By Stephen Young
By Stephen Young
By Stephen Young
By Jim Schutze
By Rachel Watts
By Lauren Drewes Daniels
That Tuesday morning, Noor Elashi awoke to red and blue lights flashing through her bedroom curtains as FBI agents swarmed across the freshly cut lawn in front of her small Richardson house. In the early morning mist, the armed agents rushed to her door and began pounding.
"They stood in front of my house as though it were a murder scene," Noor wrote afterward in her journal.
Her father, Ghassan Elashi, sat up in bed, dressed slowly and called his lawyer. Only then did he walk toward the pounding.

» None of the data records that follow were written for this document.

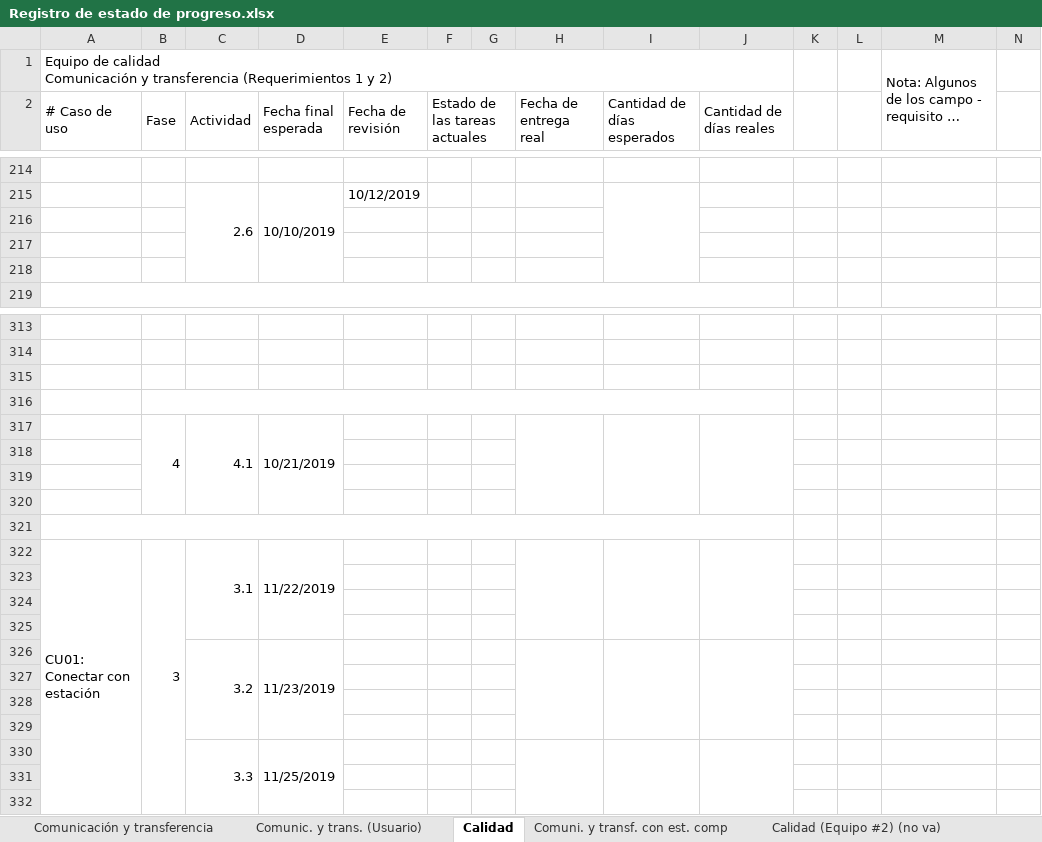
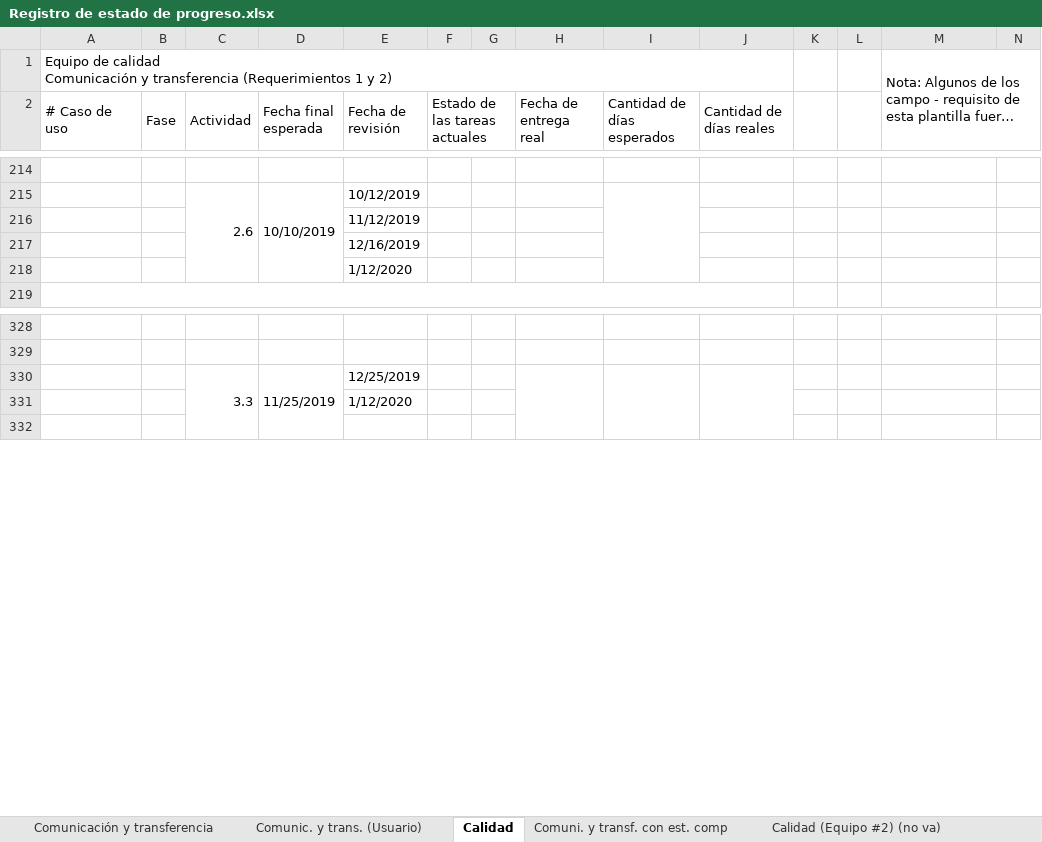
Before and after one commit to cristianpazu/Proyecto-Sanambiente, an Excel workbook: Documentos para el proyecto de Sanambiente/Registro de estado de progreso.xlsx, sheet Calidad, drawn as a sheet; only a part is shown, gaps mark what is left out; long unchanged cells end in …; values as stored, in another font and other column widths than the file's, no cell formats; removed rows and columns are numbered as before the commit, all else as after; the diff covers the shown part only; the diff names each change by its address in the sheet, - before the commit and + after, or states it on an @@ line.

Commit message:
Update Registro de estado de progreso.xlsx
se actualizo las fechas de entregas de ciertas actividades

```diff
--- a/Documentos para el proyecto de Sanambiente/Registro de estado de progreso.xlsx (sheet Calidad)
+++ b/Documentos para el proyecto de Sanambiente/Registro de estado de progreso.xlsx (sheet Calidad)
-M1:M6 merged
+M1:N6 merged
-E216 (Fecha de revisión): (empty)
+E216 (Fecha de revisión): 11/12/2019
-E217 (Fecha de revisión): (empty)
+E217 (Fecha de revisión): 12/16/2019
-E218 (Fecha de revisión): (empty)
+E218 (Fecha de revisión): 1/12/2020
-row 315: (empty)
-row 316: (empty)
-row 317:  | 4 | 4.1 | 10/21/2019
-row 318: (empty)
-row 319: (empty)
-row 320: (empty)
-row 321: (empty)
-row 322: CU01: Conectar con estación | 3 | 3.1 | 11/22/2019
-row 323: (empty)
-row 324: (empty)
-row 325: (empty)
-row 326:  |  | 3.2 | 11/23/2019
-row 327: (empty)
-row 328: (empty)
-row 329: (empty)
-E330 (Fecha de revisión): (empty)
+E330 (Fecha de revisión): 12/25/2019
-E331 (Fecha de revisión): (empty)
+E331 (Fecha de revisión): 1/12/2020
```
Also changed, not shown: 32 added rows, 17 removed rows, 37 edited cells and merged cells elsewhere in this sheet, cell formats.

Before he could turn the lock, three agents slammed through the door and grabbed him.
Majida Elashi watched as her husband was taken away.
"What gives them the right to shatter families?" she said.
The same day, July 27, 2004, FBI agents, acting on a 42-count indictment, arrested the Holy Land Foundation president, Shukri Abu Baker; the director of the California office, Mohammad El-Mezain; fund-raising volunteer Mufid Abdulqader; and the director of the New Jersey office, Abdulraham Odeh. Two others, Haitham Maghawri and Akram Mishal, had fled the country.
The indictment charged all seven with conspiracy to provide material support to a designated terrorist organization and money laundering. In addition, Baker and Elashi were charged with tax evasion. The government had already shut down Ghassan Elashi's business, Infocom, an Arab Web hosting company. In 2005 he was convicted in a Dallas federal court of providing funds to a designated terrorist organization and later sentenced to 80 months in prison.
But the government would not be so fortunate with its case against the Holy Land Foundation, once the largest Islamic charity in the United States. The government's prosecutors lugged into court more than a dozen boxes stuffed with testimony, financial statements, wire-tapped phone transcripts and videos dug up in the backyard of someone who had no connection to the case. The government's evidence was intended to demonstrate "willful intent" to support Hamas through local charities in the West Bank and Gaza under the terrorist organization's control. The evidence included denunciations of Jews and Israel by some of the defendants—denunciations the defense didn't deny.
In his opening statement to jurors, defense lawyer Greg Westfall said, "If it were a crime to want bad things to happen to Israel, we'd be dead in the water." But the Holy Land's defense team argued that the organizations within Palestine that received money were approved as legitimate by the United States and that no evidence was presented proving the foundation sent money to charities controlled by Hamas. After a three-month trial by ordeal that saw jurors so perplexed that one dozed off, another refused to cast any ballot and still another was sent home for reasons unknown, jurors in U.S. District Judge A. Joe Fish's court last week managed to agree on practically nothing.
The jurors did acquit Mohammad El-Mezain on all but one charge of conspiracy. Otherwise the Holy Land trial ended in a hung jury on all remaining charges and frustration for both sides. It was a feeble whimper for a case that began three years before in a big bang of government publicity. The government, says prosecutor Jim Jacks, plans to retry the case.
"It was a waste of time," juror William Neal complained to the waiting press. "The evidence had so many gaps."
Even if the government eventually abandons its case against Ghassan and the Holy Land Foundation, the Elashi family has been so badly shattered by the ordeal that it will be difficult for them to pick up the pieces. Though Ghassan is the direct target, Noor feels the damning allegations against her father fell like radioactive waste on the entire family—allegations of recruiting children to become suicide bombers and inciting anti-Semitic children's skits encouraging people to kill Jews and other acts of violence.
In their mostly Muslim neighborhood in Richardson, the Elashis are known as "the Holy Land family"—the one in the crosshairs of the government's war on terrorism. For years, Noor worried that her conversations were being wire-tapped by federal agents. Turns out they were. And on the same day FBI agents broke through the front door of the Elashi home to seize her father, Noor turned on the television to hear the highest Justice Department official in America label her family evildoers.
U.S. Attorney General John Ashcroft stood before television cameras to announce the indictment of her father and six principals of the Richardson-based foundation. The Holy Land Foundation, he said, "claims to do good works," but was, in fact, "funding works of evil."
The government's accusations turned the Elashi family into a target for hate mail and Internet vitriol. Noor's inbox began filling up with bombshells such as this one: "You're pathetic liars, terrorist supporters and enablers. If you want to support Hamas, go live in the Arab world and stop abusing our free speech laws here in the U.S. Israel is the light of the Middle East and you stand for darkness. Curse you all.''
Noor couldn't believe that the same government that had given her father's charity approval to provide millions of dollars in humanitarian aide to hospitals, schools and food missions in Palestine was now accusing him and his organization of committing heinous acts of violence against Jews.